Members of the expedition team need to go to the ice shelf, about 120 Km. away, to bring the yearly quotas of fuel, food items building materials and other logistic items in convoy. These are kept in sealed containers, brought in ice class ships. During convoy a series of ice class vehicles towing empty containers for fuel, back loaded containers with unused waste materials, container for living module (Banjara) and container for generator set (Jeevan Jyoti), move towards the shelf. The weather condition is quite different from that of inland. Almost always it is harsh and they have to work hard to get the job done there. Sometimes they get stuck up there for days together in blizzards. High winds and blowing snow may lead to almost zero visibility, which is a condition called" White Out" where a person loses his perception to surrounding. On the way, though delineated by the GPS, sometimes they encounter crevasses. These are very dangerous and often life and materials are lost. While returning from convoy a sense coming back to sweet homes arises in the mind at the sight of the Maitri.
It is aptly said that Maitri is representative of mini India. Here people come from all corners of the country and there is ample opportunity to get exposure to various cultures and languages and religions. A unique intimacy grows between the Maitrians which cannot be described in words because such ties will not be possible in the mainland. It teaches us a lot regarding doing all sorts of job leaving behind the rank and status one holds in mainland.

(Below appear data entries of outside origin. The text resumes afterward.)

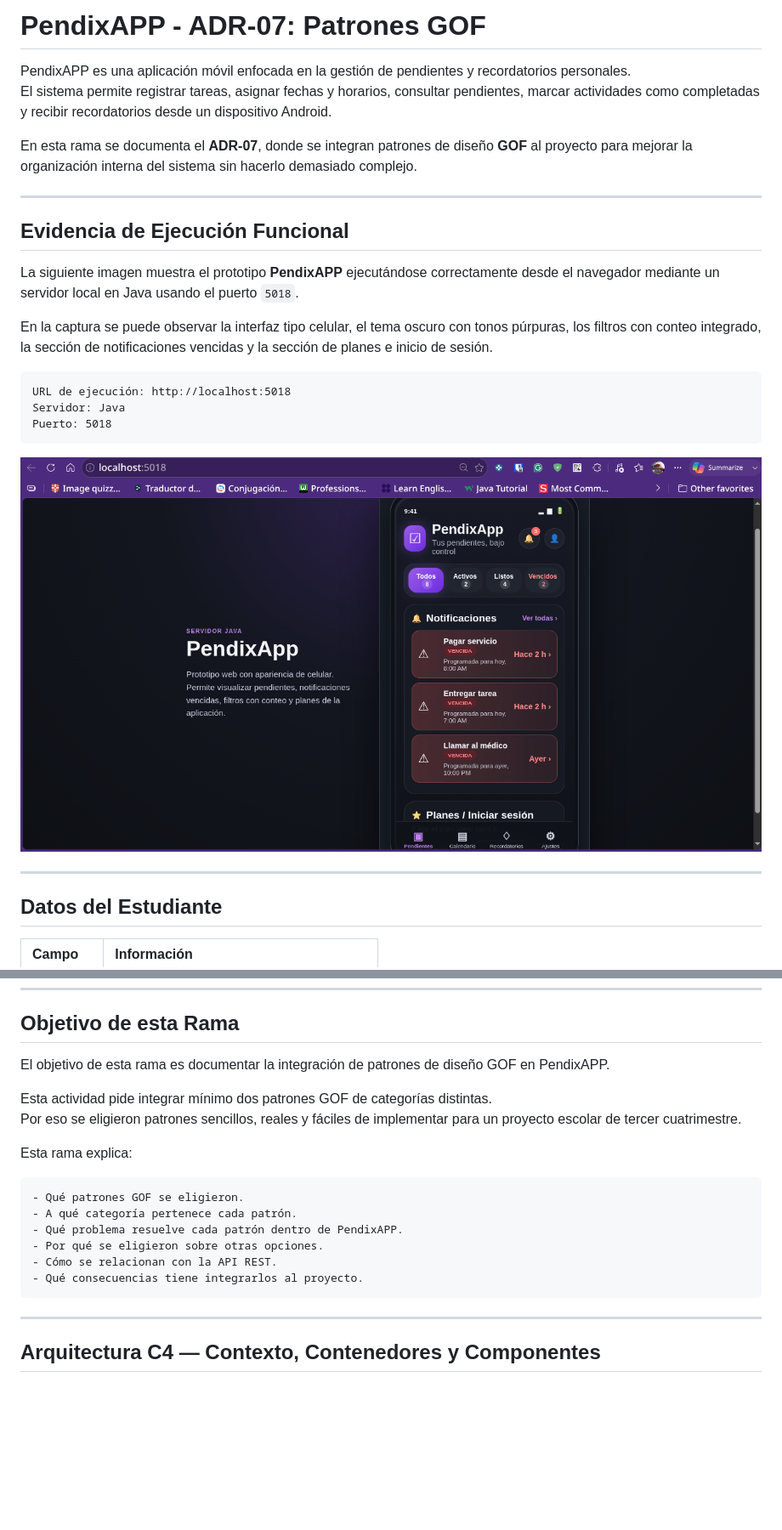
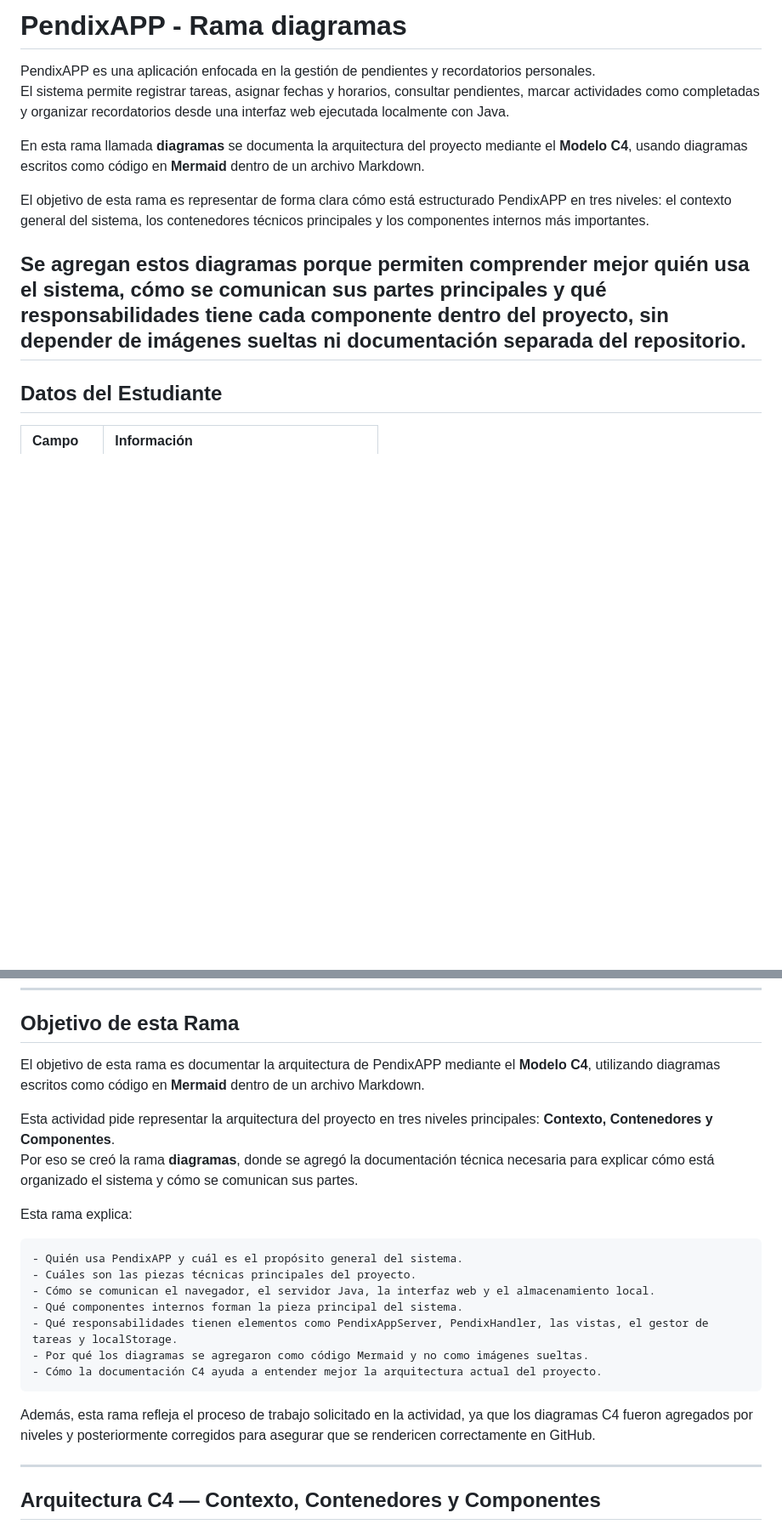
Before and after one commit to Angel-Lugo97/Proyecto_ArqSoft, a Markdown page: README.md, 2 parts joined by grey strips. Shown at 85% size. GitHub-like rendering; blank space fills up the shorter version.

Commit message:
fix: areglando README

````diff
--- a/README.md
+++ b/README.md
@@ -1,28 +1,14 @@
-# PendixAPP - ADR-07: Patrones GOF
+# PendixAPP - Rama diagramas
 
-PendixAPP es una aplicación móvil enfocada en la gestión de pendientes y recordatorios personales.
-El sistema permite registrar tareas, asignar fechas y horarios, consultar pendientes, marcar actividades como completadas y recibir recordatorios desde un dispositivo Android.
+PendixAPP es una aplicación enfocada en la gestión de pendientes y recordatorios personales.
+El sistema permite registrar tareas, asignar fechas y horarios, consultar pendientes, marcar actividades como completadas y organizar recordatorios desde una interfaz web ejecutada localmente con Java.
 
-En esta rama se documenta el **ADR-07**, donde se integran patrones de diseño **GOF** al proyecto para mejorar la organización interna del sistema sin hacerlo demasiado complejo.
+En esta rama llamada **diagramas** se documenta la arquitectura del proyecto mediante el **Modelo C4**, usando diagramas escritos como código en **Mermaid** dentro de un archivo Markdown.
 
+El objetivo de esta rama es representar de forma clara cómo está estructurado PendixAPP en tres niveles: el contexto general del sistema, los contenedores técnicos principales y los componentes internos más importantes.
+
+Se agregan estos diagramas porque permiten comprender mejor quién usa el sistema, cómo se comunican sus partes principales y qué responsabilidades tiene cada componente dentro del proyecto, sin depender de imágenes sueltas ni documentación separada del repositorio.
 ---
-
-## Evidencia de Ejecución Funcional
-
-La siguiente imagen muestra el prototipo **PendixAPP** ejecutándose correctamente desde el navegador mediante un servidor local en Java usando el puerto `5018`.
-
-En la captura se puede observar la interfaz tipo celular, el tema oscuro con tonos púrpuras, los filtros con conteo integrado, la sección de notificaciones vencidas y la sección de planes e inicio de sesión.
-
-```text
-URL de ejecución: http://localhost:5018
-Servidor: Java
-Puerto: 5018
-```
-
-![Captura de ejecución funcional de PendixAPP](Captura.png)
-
----
-
 ## Datos del Estudiante
 
 | Campo | Información |
@@ -60,21 +46,24 @@ Con este nuevo ADR se agregan patrones de diseño GOF para que el sistema tenga
 
 ## Objetivo de esta Rama
 
-El objetivo de esta rama es documentar la integración de patrones de diseño GOF en PendixAPP.
+El objetivo de esta rama es documentar la arquitectura de PendixAPP mediante el **Modelo C4**, utilizando diagramas escritos como código en **Mermaid** dentro de un archivo Markdown.
 
-Esta actividad pide integrar mínimo dos patrones GOF de categorías distintas.
-Por eso se eligieron patrones sencillos, reales y fáciles de implementar para un proyecto escolar de tercer cuatrimestre.
+Esta actividad pide representar la arquitectura del proyecto en tres niveles principales: **Contexto, Contenedores y Componentes**.
+Por eso se creó la rama **diagramas**, donde se agregó la documentación técnica necesaria para explicar cómo está organizado el sistema y cómo se comunican sus partes.
 
 Esta rama explica:
 
 ```text
-- Qué patrones GOF se eligieron.
-- A qué categoría pertenece cada patrón.
-- Qué problema resuelve cada patrón dentro de PendixAPP.
-- Por qué se eligieron sobre otras opciones.
-- Cómo se relacionan con la API REST.
-- Qué consecuencias tiene integrarlos al proyecto.
+- Quién usa PendixAPP y cuál es el propósito general del sistema.
+- Cuáles son las piezas técnicas principales del proyecto.
+- Cómo se comunican el navegador, el servidor Java, la interfaz web y el almacenamiento local.
+- Qué componentes internos forman la pieza principal del sistema.
+- Qué responsabilidades tienen elementos como PendixAppServer, PendixHandler, las vistas, el gestor de tareas y localStorage.
+- Por qué los diagramas se agregaron como código Mermaid y no como imágenes sueltas.
+- Cómo la documentación C4 ayuda a entender mejor la arquitectura actual del proyecto.
 ```
+
+Además, esta rama refleja el proceso de trabajo solicitado en la actividad, ya que los diagramas C4 fueron agregados por niveles y posteriormente corregidos para asegurar que se rendericen correctamente en GitHub.
 
 ---
 
````
Also changed, not shown: other parts of README.md (+15 -0 lines), ADR-07_GOF-Angel_Lugo.md (deleted, +0 -426 lines).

It is a wonderful place where one can come to know one's own self being in the solitude far away from the hassles of daily urban life. Borchgrevink the great Australian Explorer aptly said "The silence roared in our ears, it was centuries of heaped up solitude." Let the civilized mankind not break it!